Indiana is close to becoming the next state with legal sports betting.
A revised bill, HB 1015, passed the Indiana legislature on Wednesday and as of Thursday morning it awaited only a signature from Gov. Eric Holcomb to become law.
The process for passing a betting bill in Indiana has been arduous.
On Monday, the Indiana Conference Committee met to vote on Bill S 552.
During this year's session, the two Indiana chambers passed conflicting versions of the bill and since the Senate had refused, that put S 552 in the conference committee.
The bill’s sponsor, state Sen. Mark Messmer, made it known that statewide mobile betting was added to the final provisions, and indeed the bill which passed Wednesday included mobile betting.
The Indiana General Assembly bill states, in part: "Authorizes sports wagering at riverboats, racinos, a Vigo County casino, and satellite facilities. Provides for the administration and conduct of sports wagering."
The Indiana bill includes an array of provisions which features new casinos pending construction in Terre Haute and Gary.

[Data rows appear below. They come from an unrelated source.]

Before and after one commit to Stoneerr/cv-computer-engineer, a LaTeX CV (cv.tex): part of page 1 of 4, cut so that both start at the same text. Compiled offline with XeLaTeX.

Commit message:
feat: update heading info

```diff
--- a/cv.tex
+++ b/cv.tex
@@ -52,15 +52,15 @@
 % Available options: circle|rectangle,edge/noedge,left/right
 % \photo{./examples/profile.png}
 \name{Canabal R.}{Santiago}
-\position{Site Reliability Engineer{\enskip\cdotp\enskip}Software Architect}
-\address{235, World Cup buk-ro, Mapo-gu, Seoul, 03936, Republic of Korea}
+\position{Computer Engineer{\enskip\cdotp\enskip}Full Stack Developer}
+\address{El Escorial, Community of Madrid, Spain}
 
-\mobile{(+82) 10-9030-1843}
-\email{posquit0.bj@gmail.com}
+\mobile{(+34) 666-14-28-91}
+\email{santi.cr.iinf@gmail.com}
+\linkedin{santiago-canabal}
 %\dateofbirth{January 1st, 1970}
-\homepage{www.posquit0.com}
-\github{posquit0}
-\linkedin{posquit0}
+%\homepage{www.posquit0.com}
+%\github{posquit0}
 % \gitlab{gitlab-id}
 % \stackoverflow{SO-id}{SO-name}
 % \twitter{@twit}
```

The previous vote was passed on casino sites being the lone host of Indiana’s legal sports gambling. However, Messmer said the move to expand to mobile options, off the table until recently, had been agreed upon after the Monday meeting. The mobile provisions are key because the most successful sports betting measures, most notably in New Jersey, include mobile options.

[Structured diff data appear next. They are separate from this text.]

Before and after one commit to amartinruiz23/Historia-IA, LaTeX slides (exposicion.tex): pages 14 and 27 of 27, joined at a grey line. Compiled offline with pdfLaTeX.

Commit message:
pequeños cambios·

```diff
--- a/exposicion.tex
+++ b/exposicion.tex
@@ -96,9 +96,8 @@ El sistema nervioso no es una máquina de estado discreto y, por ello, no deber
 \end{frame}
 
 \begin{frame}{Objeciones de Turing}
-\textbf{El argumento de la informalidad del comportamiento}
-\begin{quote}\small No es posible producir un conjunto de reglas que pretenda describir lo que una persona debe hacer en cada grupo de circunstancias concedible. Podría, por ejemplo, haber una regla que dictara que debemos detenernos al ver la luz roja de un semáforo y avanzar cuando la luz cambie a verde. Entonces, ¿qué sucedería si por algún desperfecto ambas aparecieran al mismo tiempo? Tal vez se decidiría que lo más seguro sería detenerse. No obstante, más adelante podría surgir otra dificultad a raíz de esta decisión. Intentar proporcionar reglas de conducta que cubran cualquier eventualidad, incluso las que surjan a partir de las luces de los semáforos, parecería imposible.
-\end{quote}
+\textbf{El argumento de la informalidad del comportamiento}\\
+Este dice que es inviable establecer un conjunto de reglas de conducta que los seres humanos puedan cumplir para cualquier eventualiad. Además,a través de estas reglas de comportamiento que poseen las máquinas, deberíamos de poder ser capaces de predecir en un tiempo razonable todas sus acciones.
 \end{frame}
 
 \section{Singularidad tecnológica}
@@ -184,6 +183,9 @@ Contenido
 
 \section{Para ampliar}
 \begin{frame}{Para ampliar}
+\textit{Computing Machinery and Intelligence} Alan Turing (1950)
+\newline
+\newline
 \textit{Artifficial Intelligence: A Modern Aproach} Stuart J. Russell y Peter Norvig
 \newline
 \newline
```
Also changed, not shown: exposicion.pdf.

"If you have sports betting without a mobile app platform, you don't really have a very usable tool," Messmer told the Associated Press.
The Indiana Gaming Commission (IGC) would set regulations and start the process to approve the casinos for legal sports betting by July 1.
"They were optimistic they could have rules ready in time for the NFL season," Messmer said.
The new Terre Haute casino will be a popular bidding process for its new operator, which hasn’t been selected. Also, the new owner of the Gary casinos will move its spot on Lake Michigan as a casino boat to a regular casino near I-80 and I-94 in the heart of the city.
Plus two horse track casinos in centrally located Anderson and Shelbyville could see legal table games with dealers in house by next spring or summer.
Lastly, two Majestic Star Casino boats in Gary, being bought by Spectacle Entertainment, will have to spend a minimum of $150 million on a brand new casino in town and a $20 million fee from the state to make the move. The new spot will have space for 200 rooms in its hotel.
All in all, Indiana is squeezing out what power and leverage it has to get legal sports betting done. With mobile options and an influx of casinos in the state, Indiana looks likely to shake off its initial setbacks and get a sports betting law passed.